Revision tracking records
-=-=-=-=-

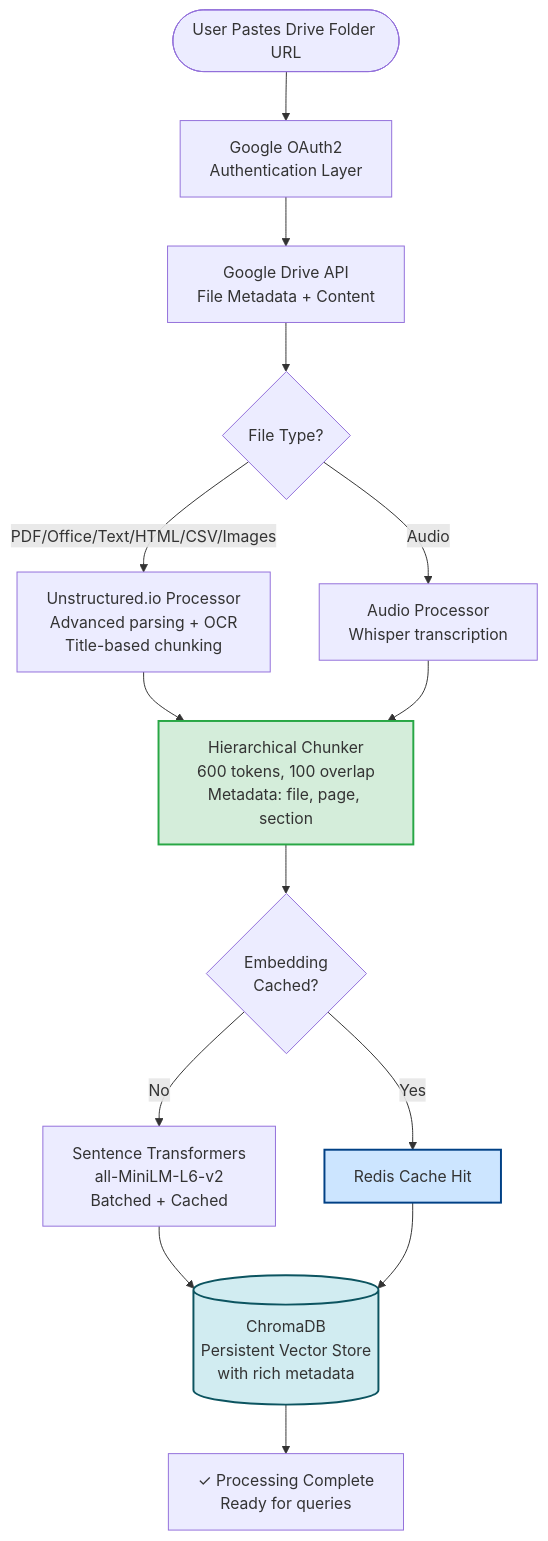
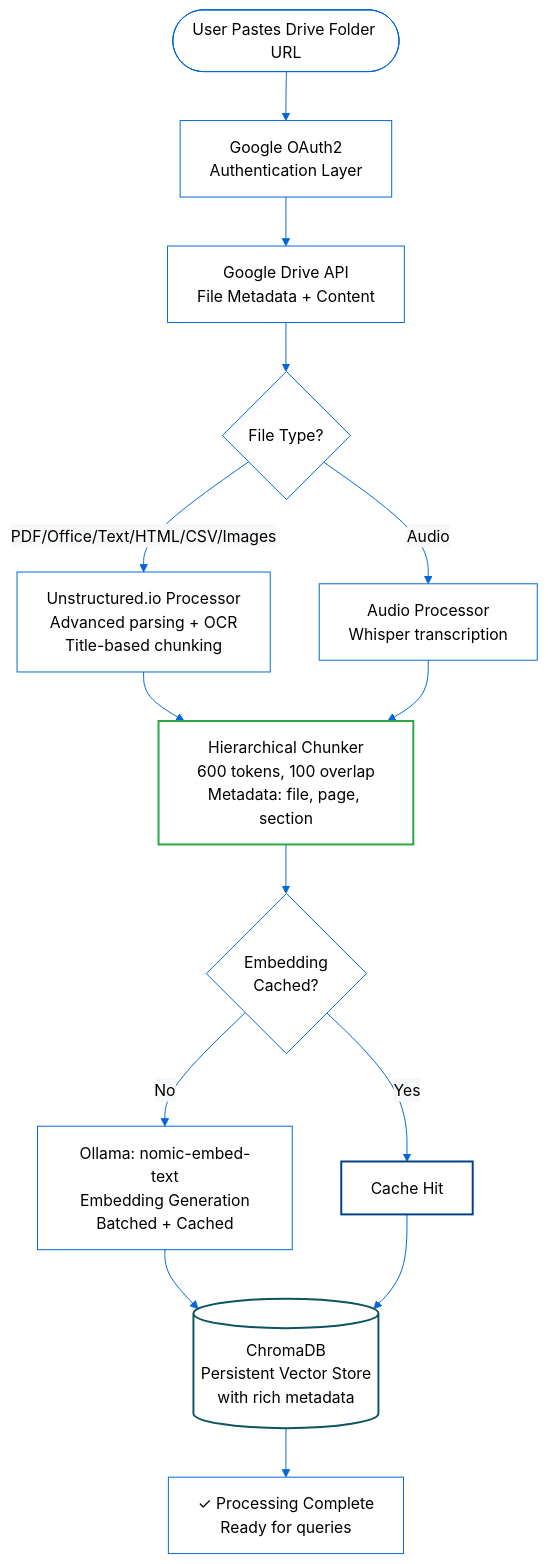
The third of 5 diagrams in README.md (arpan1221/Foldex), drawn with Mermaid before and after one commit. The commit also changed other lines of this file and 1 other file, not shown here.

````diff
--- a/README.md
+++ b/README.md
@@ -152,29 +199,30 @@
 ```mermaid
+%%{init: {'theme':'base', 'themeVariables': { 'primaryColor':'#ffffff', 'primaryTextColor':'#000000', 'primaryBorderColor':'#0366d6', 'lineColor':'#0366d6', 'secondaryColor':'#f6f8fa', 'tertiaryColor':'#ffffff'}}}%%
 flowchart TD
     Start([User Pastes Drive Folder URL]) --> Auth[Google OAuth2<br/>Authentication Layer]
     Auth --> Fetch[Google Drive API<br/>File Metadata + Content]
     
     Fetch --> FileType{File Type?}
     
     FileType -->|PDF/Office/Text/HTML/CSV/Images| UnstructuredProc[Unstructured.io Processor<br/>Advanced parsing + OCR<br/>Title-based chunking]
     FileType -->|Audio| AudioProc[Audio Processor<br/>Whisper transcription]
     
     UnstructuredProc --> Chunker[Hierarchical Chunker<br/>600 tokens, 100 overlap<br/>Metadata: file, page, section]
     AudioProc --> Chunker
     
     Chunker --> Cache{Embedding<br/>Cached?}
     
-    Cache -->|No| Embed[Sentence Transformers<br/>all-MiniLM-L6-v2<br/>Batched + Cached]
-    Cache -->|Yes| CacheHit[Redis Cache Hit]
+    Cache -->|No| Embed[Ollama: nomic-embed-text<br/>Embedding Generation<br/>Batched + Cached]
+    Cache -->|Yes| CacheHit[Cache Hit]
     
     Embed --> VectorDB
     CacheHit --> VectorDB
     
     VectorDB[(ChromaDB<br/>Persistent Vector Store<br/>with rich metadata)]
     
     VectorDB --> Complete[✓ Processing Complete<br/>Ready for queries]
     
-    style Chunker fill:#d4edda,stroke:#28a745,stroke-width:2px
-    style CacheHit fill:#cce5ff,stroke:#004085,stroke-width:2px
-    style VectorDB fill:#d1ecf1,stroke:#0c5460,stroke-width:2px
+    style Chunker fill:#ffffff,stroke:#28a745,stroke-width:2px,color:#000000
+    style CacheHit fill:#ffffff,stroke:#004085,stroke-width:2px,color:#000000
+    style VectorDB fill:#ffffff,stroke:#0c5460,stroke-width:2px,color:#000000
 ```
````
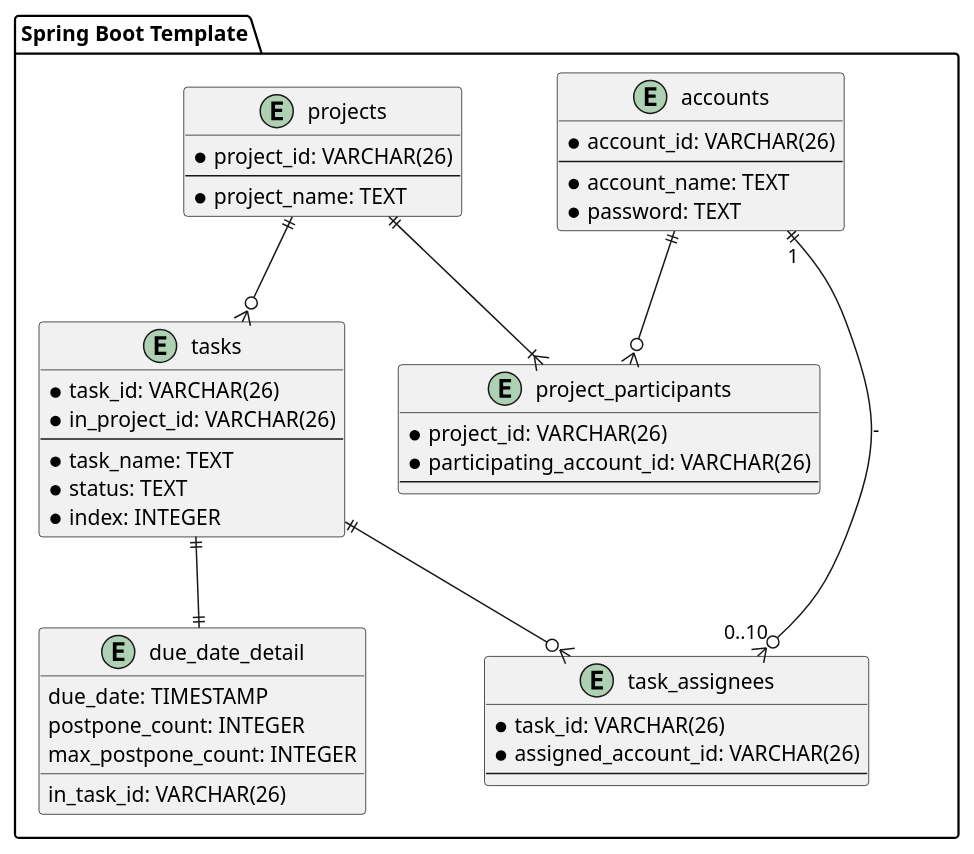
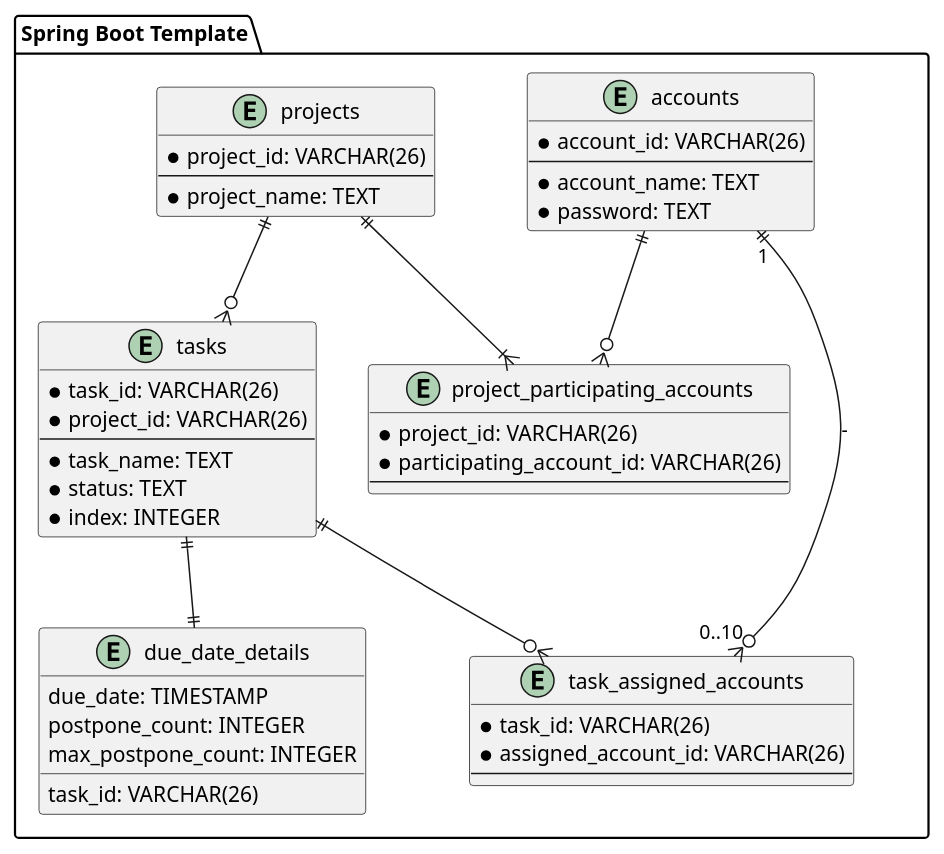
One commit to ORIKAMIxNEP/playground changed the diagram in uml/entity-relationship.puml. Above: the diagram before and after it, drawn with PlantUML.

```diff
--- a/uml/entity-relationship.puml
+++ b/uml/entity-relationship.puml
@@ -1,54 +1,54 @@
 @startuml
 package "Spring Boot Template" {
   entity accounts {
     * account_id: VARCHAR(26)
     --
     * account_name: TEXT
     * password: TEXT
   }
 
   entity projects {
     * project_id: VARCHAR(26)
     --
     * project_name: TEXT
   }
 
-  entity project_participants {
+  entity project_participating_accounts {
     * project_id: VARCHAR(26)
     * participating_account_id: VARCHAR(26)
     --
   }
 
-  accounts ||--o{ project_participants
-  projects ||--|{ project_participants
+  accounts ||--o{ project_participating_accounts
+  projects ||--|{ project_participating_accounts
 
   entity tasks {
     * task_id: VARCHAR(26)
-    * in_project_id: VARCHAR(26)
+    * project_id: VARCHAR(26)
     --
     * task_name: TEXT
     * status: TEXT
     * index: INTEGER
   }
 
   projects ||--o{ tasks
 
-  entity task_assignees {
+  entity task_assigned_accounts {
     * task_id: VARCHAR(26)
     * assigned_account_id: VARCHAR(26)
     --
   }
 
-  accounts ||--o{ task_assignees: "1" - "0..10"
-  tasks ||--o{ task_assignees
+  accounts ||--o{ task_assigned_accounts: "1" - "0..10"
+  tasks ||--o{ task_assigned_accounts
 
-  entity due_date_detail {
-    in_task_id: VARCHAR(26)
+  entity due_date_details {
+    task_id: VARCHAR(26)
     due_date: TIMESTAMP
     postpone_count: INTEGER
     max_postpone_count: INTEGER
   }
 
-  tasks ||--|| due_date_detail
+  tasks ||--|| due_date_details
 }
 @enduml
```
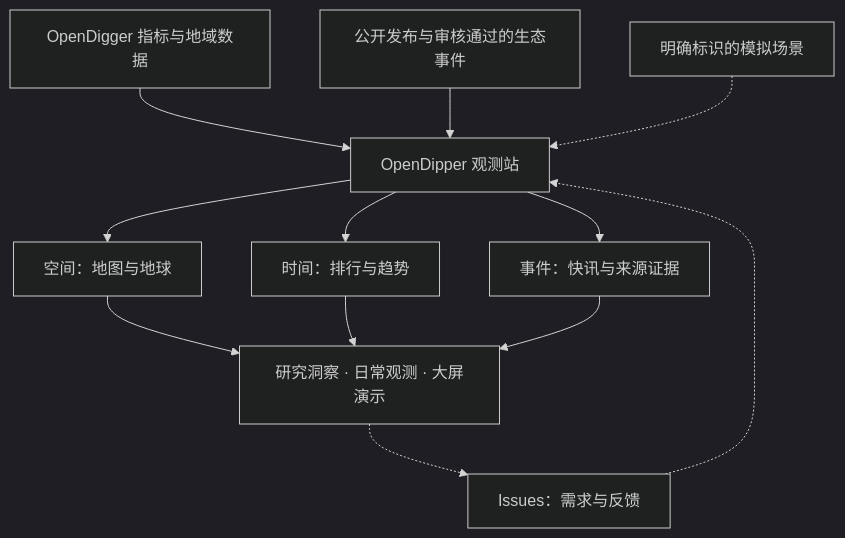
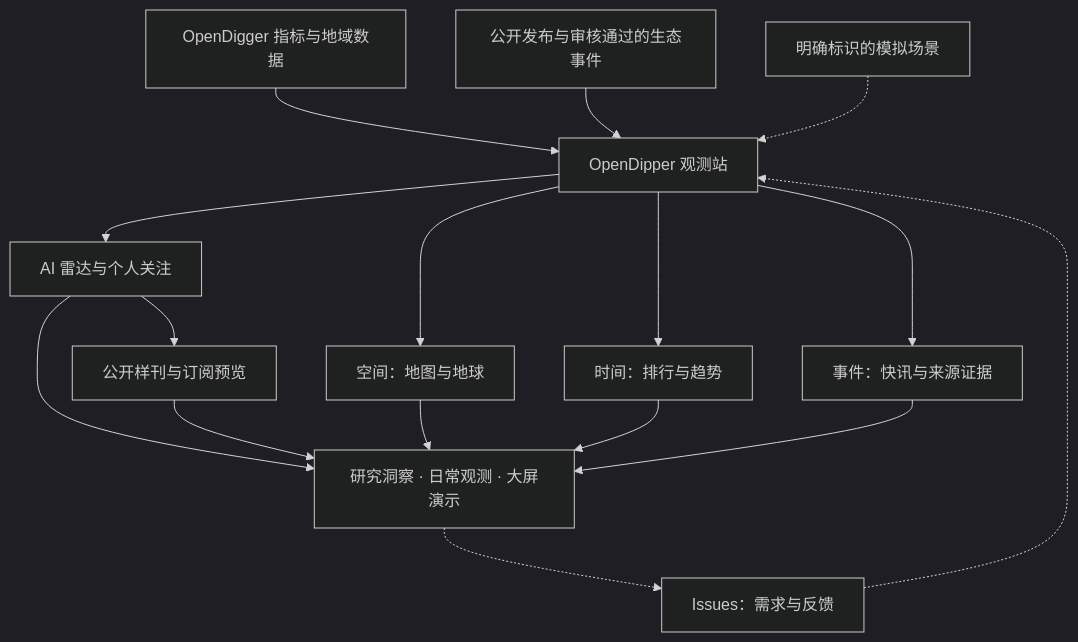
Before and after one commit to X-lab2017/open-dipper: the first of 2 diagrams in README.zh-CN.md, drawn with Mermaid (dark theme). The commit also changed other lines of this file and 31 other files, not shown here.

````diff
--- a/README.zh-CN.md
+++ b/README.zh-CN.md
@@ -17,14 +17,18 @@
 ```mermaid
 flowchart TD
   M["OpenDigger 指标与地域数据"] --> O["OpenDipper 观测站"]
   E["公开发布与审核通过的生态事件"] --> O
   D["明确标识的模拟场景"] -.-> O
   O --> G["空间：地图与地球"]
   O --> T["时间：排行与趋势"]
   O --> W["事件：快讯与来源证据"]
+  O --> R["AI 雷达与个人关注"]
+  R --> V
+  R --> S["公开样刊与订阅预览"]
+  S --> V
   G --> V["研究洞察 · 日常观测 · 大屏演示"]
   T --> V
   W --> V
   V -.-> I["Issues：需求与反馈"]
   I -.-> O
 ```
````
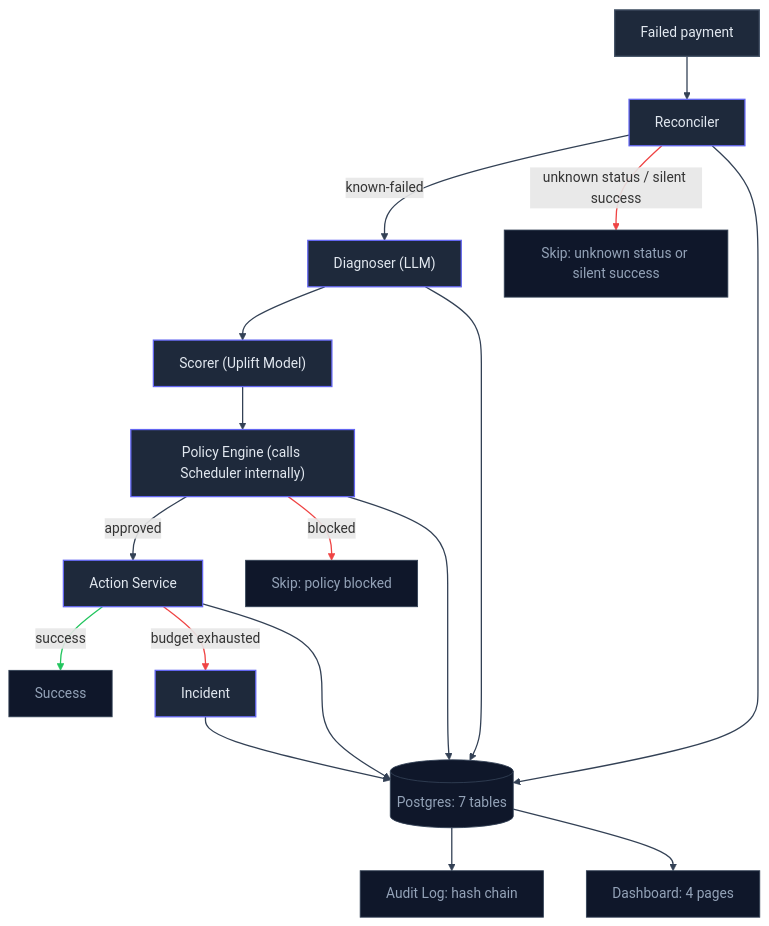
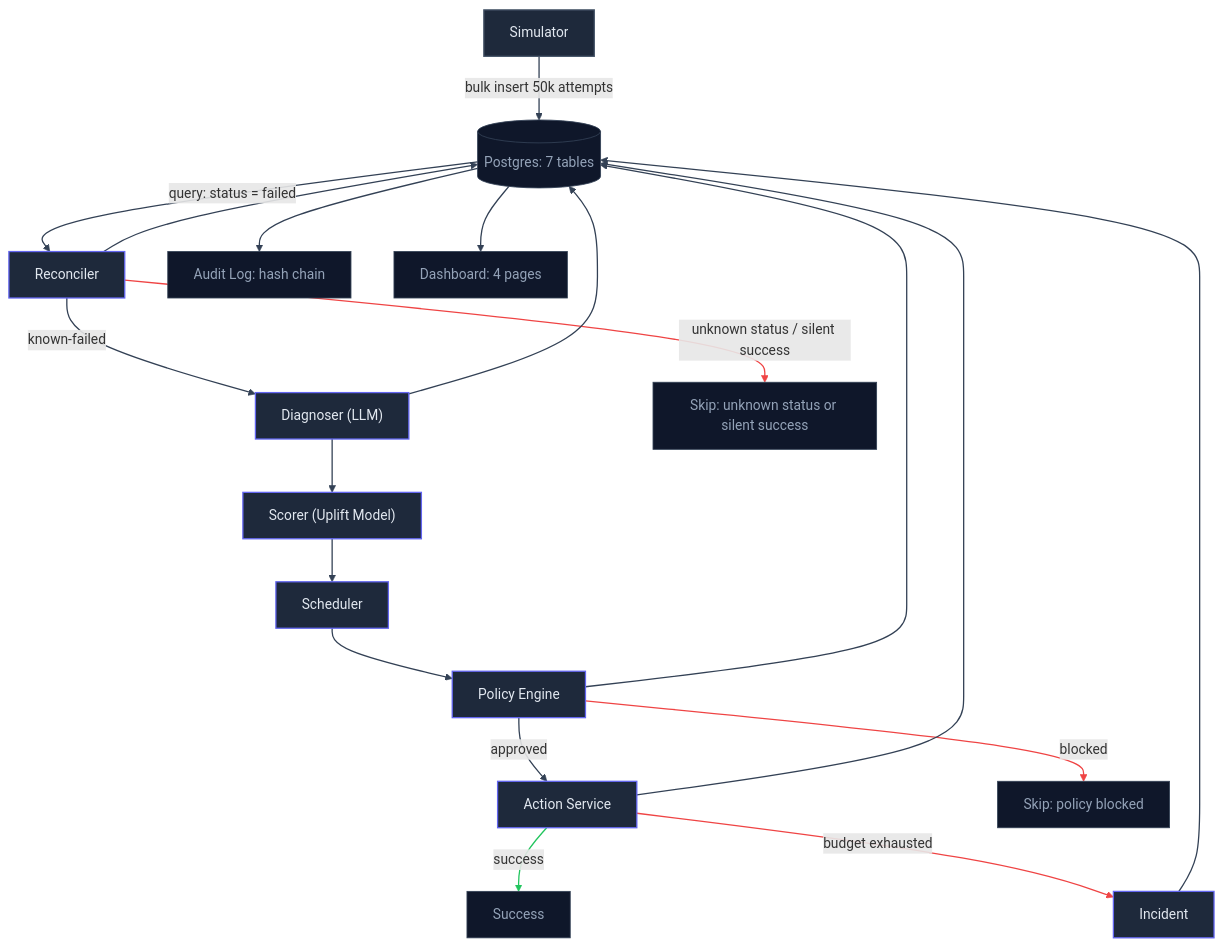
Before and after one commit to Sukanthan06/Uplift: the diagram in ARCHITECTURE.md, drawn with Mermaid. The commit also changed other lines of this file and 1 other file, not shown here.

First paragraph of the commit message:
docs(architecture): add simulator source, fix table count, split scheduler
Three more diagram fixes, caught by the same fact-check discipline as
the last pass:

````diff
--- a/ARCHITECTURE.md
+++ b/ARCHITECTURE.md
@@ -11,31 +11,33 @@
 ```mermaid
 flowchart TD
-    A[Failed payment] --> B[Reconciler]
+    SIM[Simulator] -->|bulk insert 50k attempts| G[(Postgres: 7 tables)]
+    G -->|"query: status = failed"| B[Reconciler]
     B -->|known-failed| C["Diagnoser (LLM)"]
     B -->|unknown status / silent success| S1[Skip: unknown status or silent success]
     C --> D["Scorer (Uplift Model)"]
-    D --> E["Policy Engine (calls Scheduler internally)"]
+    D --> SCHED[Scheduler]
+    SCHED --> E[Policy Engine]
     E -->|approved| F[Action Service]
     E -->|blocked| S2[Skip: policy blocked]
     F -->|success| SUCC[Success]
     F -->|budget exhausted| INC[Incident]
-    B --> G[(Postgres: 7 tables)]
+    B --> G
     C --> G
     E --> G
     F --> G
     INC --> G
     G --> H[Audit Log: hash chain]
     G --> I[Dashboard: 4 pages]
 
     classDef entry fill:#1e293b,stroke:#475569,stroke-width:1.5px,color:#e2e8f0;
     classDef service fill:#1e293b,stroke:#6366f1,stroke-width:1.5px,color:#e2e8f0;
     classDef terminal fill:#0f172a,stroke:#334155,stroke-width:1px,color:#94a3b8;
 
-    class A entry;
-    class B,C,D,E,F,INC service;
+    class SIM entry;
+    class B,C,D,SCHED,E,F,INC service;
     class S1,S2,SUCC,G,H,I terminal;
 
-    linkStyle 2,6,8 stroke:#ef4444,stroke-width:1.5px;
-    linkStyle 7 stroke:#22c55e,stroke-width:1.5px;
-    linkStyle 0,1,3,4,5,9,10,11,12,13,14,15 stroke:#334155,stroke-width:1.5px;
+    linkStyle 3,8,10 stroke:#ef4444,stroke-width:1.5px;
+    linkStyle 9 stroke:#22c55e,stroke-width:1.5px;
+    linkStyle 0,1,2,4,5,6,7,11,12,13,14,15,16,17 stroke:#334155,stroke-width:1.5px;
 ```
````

-=-=-=-=-

*Problem to solve*
The answer must consist of every line from the entries above that contains "projects".

*Output of the task*
   entity projects {
-  projects ||--|{ project_participants
+  projects ||--|{ project_participating_accounts
   projects ||--o{ tasks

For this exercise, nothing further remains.